A new report finds New Hampshire college graduates are – once again – burdened with the most student debt.
According to the annual report from the nonprofit Project on Student Debt, students who graduated from Granite State colleges and universities in 2013 had an average debt of nearly $33,000, the highest in the nation.
This marks the third time in four years New Hampshire has had the highest average debt, after ranking second highest last year.
Three school districts in New Hampshire are sharing a federal grant worth nearly $10 million to improve access to mental health services in schools.
The grant to the Berlin public schools, the Franklin school district and the district covering Colebrook, Stewartstown and Pittsburg will serve about 4,000 people for five years. About 700 adults will be trained each year with the goal of making schools safer and reducing bullying, suspensions, substance abuse and behavioral problems.
As early as next year, college students in New Hampshire teacher preparation programs will be taking a new test. It’s known as the TCAP, and all 14 of the state’s teacher education schools are adopting it voluntarily.
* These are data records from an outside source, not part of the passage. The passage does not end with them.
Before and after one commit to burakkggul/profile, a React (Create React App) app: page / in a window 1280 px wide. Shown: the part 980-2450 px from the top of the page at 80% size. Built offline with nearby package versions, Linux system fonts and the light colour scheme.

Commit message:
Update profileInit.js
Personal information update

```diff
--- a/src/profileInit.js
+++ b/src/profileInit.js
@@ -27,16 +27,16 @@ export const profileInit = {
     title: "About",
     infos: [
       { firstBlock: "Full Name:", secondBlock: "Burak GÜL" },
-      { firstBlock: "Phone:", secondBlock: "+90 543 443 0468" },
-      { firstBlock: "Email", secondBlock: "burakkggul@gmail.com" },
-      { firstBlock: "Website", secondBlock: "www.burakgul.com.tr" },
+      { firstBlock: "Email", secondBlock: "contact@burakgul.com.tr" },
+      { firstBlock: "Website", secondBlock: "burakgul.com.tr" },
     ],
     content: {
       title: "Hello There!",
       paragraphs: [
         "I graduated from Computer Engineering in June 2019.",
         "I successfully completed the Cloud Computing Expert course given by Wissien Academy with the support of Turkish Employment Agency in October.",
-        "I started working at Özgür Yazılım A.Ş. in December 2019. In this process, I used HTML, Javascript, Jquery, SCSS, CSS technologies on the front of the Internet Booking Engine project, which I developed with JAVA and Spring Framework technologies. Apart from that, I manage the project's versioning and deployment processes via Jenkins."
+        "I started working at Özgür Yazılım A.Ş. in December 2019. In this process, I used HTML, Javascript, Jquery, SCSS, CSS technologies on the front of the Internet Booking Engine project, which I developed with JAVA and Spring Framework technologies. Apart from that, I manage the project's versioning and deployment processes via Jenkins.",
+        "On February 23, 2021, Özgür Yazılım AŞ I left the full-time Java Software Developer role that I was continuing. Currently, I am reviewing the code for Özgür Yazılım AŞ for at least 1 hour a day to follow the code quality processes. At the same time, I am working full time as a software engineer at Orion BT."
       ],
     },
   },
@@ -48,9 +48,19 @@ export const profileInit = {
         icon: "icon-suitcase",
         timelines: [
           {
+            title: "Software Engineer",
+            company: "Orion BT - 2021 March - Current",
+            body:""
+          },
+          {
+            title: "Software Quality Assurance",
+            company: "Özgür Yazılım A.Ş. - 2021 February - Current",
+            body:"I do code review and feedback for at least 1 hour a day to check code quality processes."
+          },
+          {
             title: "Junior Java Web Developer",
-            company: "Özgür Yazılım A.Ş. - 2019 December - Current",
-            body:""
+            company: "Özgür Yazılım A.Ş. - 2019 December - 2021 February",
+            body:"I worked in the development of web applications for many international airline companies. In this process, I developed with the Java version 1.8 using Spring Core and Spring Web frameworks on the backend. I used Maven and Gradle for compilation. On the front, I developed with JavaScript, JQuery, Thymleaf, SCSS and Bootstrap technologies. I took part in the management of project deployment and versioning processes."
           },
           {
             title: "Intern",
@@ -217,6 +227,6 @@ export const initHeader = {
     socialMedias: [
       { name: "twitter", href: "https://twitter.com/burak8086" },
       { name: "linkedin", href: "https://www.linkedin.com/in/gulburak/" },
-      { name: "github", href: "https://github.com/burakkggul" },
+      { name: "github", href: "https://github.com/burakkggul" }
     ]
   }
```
While some states have opted to sign on to tests designed elsewhere, the Granite State has blazed its own trail when it comes to creating what has been compared to a bar exam for teachers.
Every student teacher who has graduated from UNH knows about the Portfolio. It was a collection of reams of lesson plans, tests, handouts; the artifacts of teaching.
A long-time benefactor to the University of New Hampshire is giving the school $10 million in scholarship support to students from the state.
The gift, announced Monday, is from Harvard alum and Tuftonboro resident Dana Hamel and will increase the endowment of the already existing Hamel Scholars fund. It will mean the fund has $17 million dedicated to scholarships for New Hampshire students who show academic excellence, leadership and community involvement. The school hopes the money will help make the school more competitive with high-performing students.
Originally published on Mon September 8, 2014 3:53 pm
As the fall college term gets underway, some Upper Valley students are finding themselves in limbo. That’s because they had enrolled in New Hampshire’s Lebanon College, only to find out without warning that their school was closing.
The New Hampshire Department of Education has rejected the Manchester School District’s request to opt-out of a new standardized test to be given this spring. In a letter to the school district, Education Commissioner Virginia Barry writes that if Manchester doesn’t administer the Smarter Balanced exam, it could lose nearly $17 million in federal education funds.
Originally published on Tue September 2, 2014 5:34 pm
The Portland Public School Department plans to launch an online program this year. The district is trying to get a slice of the virtual school pie as it faces competition for students — and funding. But some educators remain skeptical of yet another online option. Portland officials say it's an important — and innovative — option for students.
The first day of school is a busy one for Portland Superintendent Emmanuel Caulk. He rides his bike to district schools to personally welcome students back.
A unanimous New Hampshire Supreme Court ruling out today says a controversial school choice program will once again be able to give tax-credit-funded scholarships to religious schools, but today’s ruling is far from the final word.
Under the Education Tax Credit, companies can give donations for scholarships, and claim 85 percent off their business taxes. Scholarship organizations use those donations to give money to students who want to change to private school, a different public school, or homeschool.